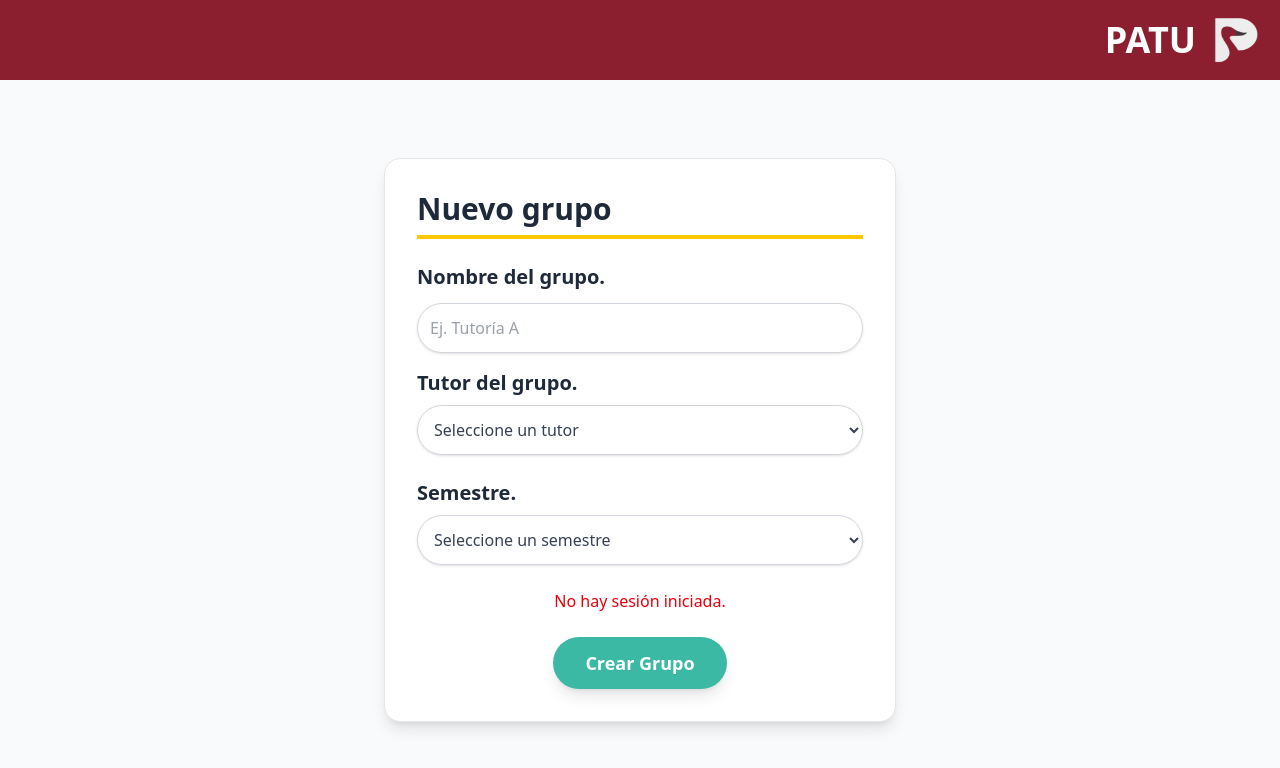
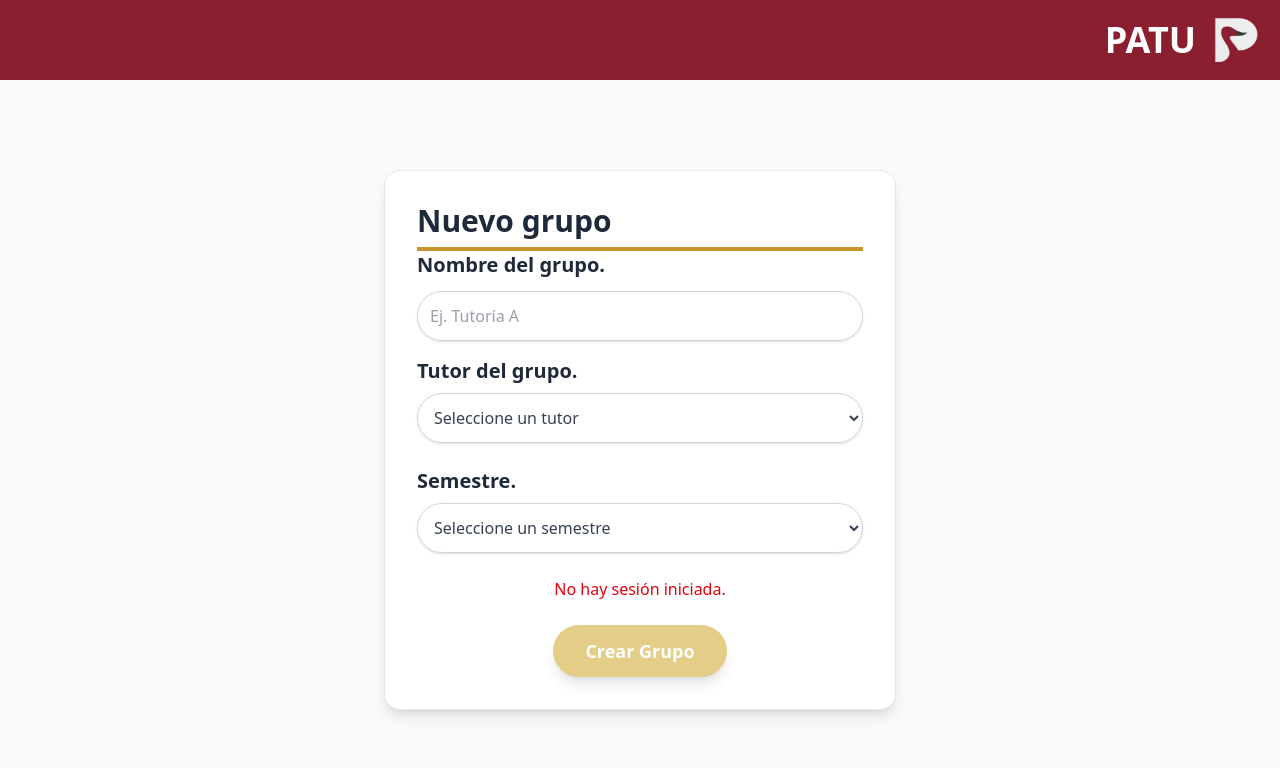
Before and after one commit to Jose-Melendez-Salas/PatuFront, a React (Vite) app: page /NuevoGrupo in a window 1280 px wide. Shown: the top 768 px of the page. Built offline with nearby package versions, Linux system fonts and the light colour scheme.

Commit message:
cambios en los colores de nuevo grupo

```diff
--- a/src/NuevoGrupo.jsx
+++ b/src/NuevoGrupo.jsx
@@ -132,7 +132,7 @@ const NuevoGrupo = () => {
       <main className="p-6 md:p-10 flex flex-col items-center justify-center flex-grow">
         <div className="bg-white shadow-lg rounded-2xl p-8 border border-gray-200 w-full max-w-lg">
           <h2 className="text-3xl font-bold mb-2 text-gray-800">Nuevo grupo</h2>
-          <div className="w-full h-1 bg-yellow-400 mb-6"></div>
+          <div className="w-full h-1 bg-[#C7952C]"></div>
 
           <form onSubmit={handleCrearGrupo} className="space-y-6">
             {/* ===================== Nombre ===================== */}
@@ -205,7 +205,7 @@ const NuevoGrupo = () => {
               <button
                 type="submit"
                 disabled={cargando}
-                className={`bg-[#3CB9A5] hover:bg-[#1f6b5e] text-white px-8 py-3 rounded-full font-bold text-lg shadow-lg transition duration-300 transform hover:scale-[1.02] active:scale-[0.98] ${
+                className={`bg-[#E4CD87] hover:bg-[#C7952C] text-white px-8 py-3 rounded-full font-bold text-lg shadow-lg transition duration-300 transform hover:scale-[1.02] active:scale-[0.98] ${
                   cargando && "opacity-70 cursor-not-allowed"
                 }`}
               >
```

........

_How to complete this task_:
Reproduce the material above exactly but drop all images.

_Exercise result_:
Before and after one commit to Jose-Melendez-Salas/PatuFront, a React (Vite) app: page /NuevoGrupo in a window 1280 px wide. Shown: the top 768 px of the page. Built offline with nearby package versions, Linux system fonts and the light colour scheme.

Commit message:
cambios en los colores de nuevo grupo

```diff
--- a/src/NuevoGrupo.jsx
+++ b/src/NuevoGrupo.jsx
@@ -132,7 +132,7 @@ const NuevoGrupo = () => {
       <main className="p-6 md:p-10 flex flex-col items-center justify-center flex-grow">
         <div className="bg-white shadow-lg rounded-2xl p-8 border border-gray-200 w-full max-w-lg">
           <h2 className="text-3xl font-bold mb-2 text-gray-800">Nuevo grupo</h2>
-          <div className="w-full h-1 bg-yellow-400 mb-6"></div>
+          <div className="w-full h-1 bg-[#C7952C]"></div>
 
           <form onSubmit={handleCrearGrupo} className="space-y-6">
             {/* ===================== Nombre ===================== */}
@@ -205,7 +205,7 @@ const NuevoGrupo = () => {
               <button
                 type="submit"
                 disabled={cargando}
-                className={`bg-[#3CB9A5] hover:bg-[#1f6b5e] text-white px-8 py-3 rounded-full font-bold text-lg shadow-lg transition duration-300 transform hover:scale-[1.02] active:scale-[0.98] ${
+                className={`bg-[#E4CD87] hover:bg-[#C7952C] text-white px-8 py-3 rounded-full font-bold text-lg shadow-lg transition duration-300 transform hover:scale-[1.02] active:scale-[0.98] ${
                   cargando && "opacity-70 cursor-not-allowed"
                 }`}
               >
```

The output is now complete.